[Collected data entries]
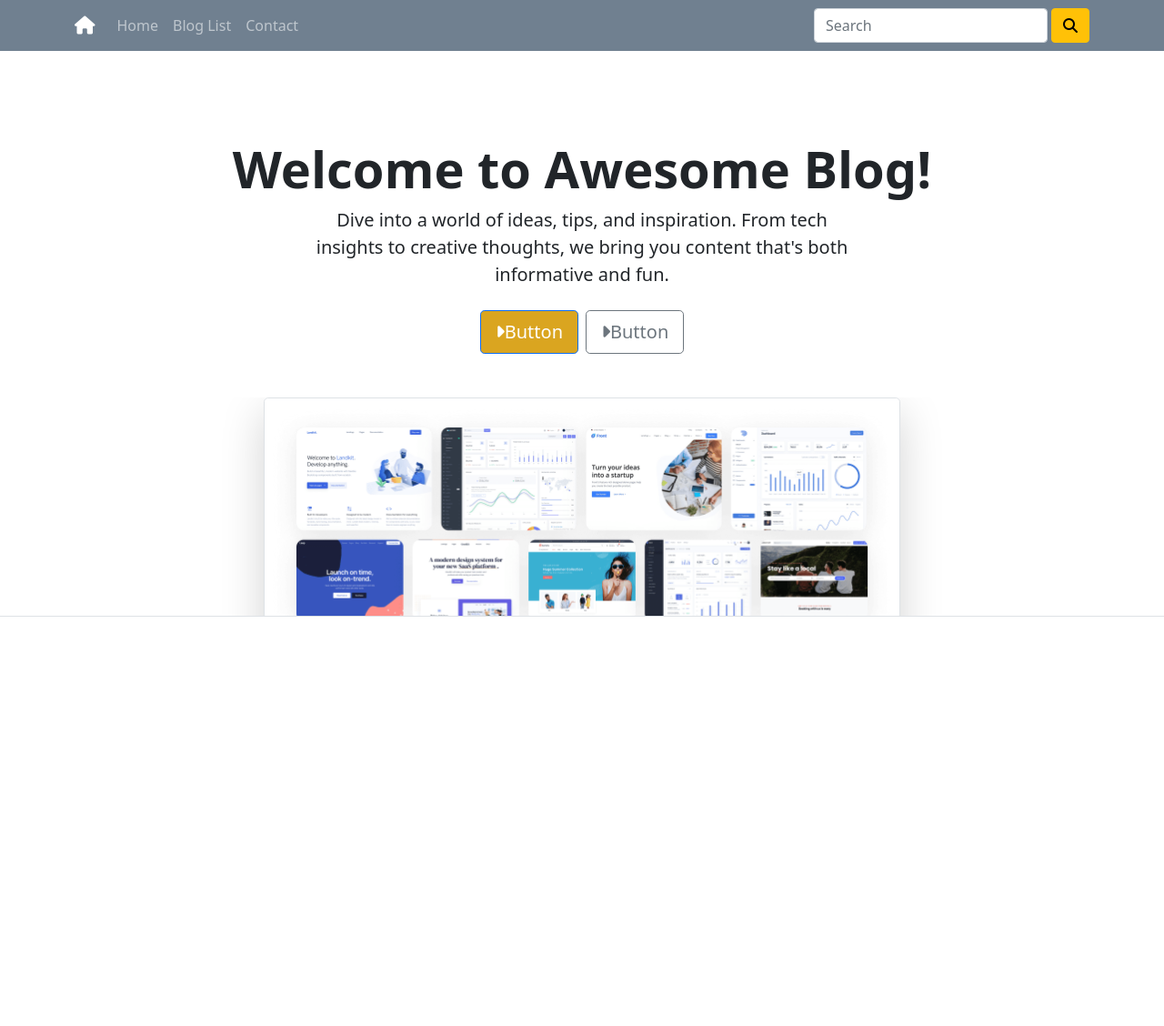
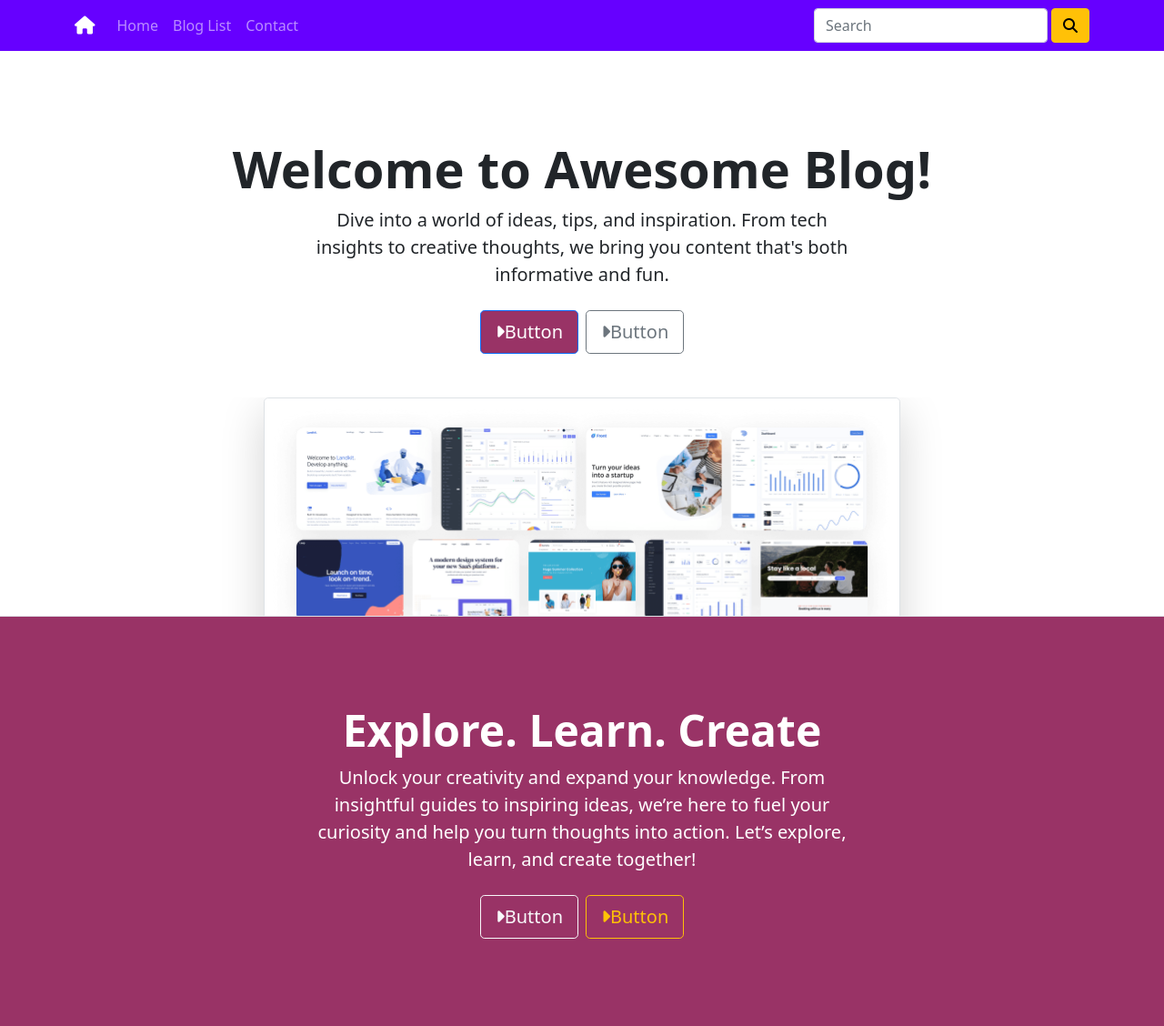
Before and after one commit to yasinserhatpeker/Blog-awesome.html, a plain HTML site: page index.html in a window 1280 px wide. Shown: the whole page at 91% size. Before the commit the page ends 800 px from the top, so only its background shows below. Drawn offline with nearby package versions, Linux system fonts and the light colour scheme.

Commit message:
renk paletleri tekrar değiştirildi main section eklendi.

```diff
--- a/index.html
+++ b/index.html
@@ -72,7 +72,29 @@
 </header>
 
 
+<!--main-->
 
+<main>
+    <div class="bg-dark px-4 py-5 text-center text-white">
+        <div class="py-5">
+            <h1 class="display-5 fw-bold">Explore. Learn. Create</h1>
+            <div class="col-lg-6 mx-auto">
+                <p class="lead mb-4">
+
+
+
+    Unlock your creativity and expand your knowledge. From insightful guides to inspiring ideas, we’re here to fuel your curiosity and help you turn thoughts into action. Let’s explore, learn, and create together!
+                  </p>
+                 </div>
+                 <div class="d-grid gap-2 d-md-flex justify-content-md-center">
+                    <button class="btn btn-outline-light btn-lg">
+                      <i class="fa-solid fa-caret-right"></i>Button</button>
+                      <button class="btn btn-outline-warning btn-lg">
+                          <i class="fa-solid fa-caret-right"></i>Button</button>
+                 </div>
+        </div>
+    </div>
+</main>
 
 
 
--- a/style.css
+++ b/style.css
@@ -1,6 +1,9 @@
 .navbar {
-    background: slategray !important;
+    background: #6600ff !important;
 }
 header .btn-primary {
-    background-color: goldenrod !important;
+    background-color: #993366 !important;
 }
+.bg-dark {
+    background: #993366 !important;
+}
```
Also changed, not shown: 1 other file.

==

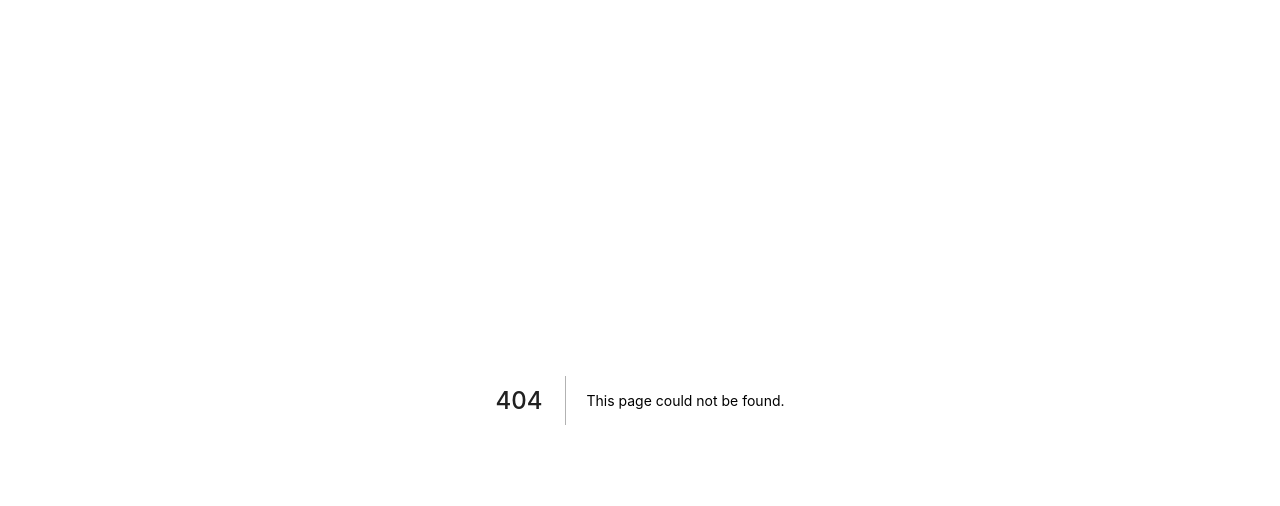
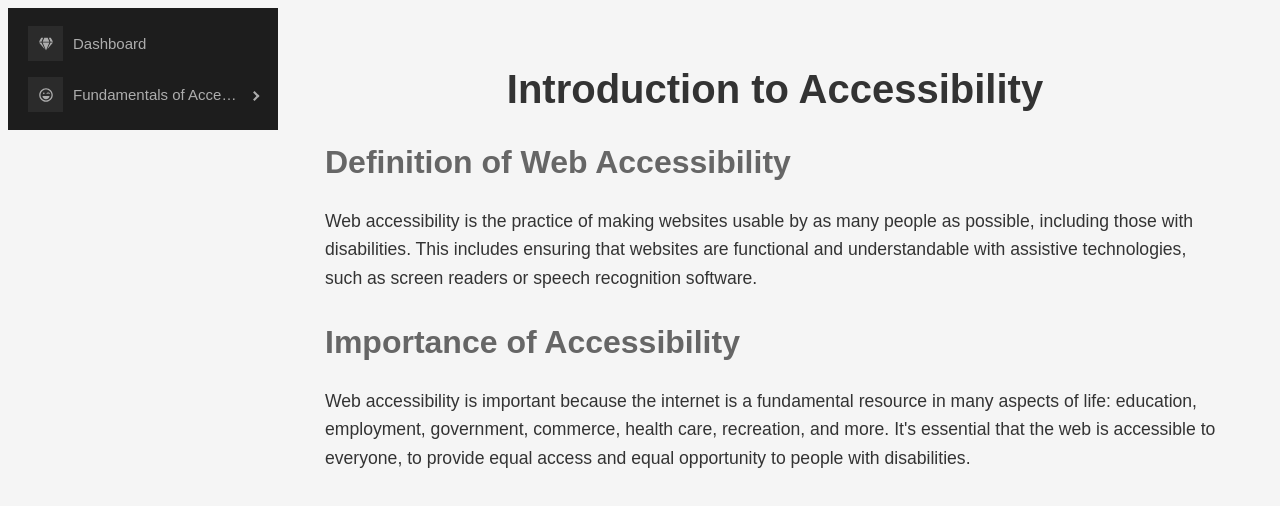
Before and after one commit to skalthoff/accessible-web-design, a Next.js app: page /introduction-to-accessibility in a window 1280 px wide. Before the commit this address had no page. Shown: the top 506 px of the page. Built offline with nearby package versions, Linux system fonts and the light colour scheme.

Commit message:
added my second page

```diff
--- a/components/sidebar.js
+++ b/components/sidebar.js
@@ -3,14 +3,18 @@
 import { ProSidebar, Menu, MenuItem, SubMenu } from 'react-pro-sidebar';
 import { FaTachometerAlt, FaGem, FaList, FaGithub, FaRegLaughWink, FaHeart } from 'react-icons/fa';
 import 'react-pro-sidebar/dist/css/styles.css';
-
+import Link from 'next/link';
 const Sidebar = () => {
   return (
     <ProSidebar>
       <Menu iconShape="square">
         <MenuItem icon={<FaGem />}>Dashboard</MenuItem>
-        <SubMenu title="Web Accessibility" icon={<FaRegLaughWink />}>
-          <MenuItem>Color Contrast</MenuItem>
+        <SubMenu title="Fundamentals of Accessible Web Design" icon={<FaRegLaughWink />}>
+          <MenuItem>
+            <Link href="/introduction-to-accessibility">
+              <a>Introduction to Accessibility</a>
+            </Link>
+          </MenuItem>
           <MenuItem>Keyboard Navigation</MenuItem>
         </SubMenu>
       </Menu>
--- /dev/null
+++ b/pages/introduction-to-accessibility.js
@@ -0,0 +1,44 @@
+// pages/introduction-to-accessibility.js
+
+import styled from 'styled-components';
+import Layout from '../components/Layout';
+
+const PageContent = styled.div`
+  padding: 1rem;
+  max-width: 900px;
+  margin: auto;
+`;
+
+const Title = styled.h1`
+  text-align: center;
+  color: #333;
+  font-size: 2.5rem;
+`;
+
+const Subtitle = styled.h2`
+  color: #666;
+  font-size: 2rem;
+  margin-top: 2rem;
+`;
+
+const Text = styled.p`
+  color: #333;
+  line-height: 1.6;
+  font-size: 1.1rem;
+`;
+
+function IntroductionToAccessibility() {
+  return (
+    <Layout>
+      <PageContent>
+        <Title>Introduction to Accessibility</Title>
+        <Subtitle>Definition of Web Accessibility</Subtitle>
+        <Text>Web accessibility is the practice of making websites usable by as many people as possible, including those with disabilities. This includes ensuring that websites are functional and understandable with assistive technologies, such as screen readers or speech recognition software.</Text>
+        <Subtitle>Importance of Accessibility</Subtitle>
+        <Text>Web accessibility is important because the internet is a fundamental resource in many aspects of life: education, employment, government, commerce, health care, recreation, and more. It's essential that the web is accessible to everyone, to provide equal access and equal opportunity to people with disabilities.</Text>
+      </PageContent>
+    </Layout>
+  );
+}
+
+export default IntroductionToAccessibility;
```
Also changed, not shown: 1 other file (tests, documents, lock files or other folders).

=== ASSIGNMENT ===
What lines in the data above carry "const"? Return them all.

=== TASK RESPONSE ===
 const Sidebar = () => {
+const PageContent = styled.div`
+const Title = styled.h1`
+const Subtitle = styled.h2`
+const Text = styled.p`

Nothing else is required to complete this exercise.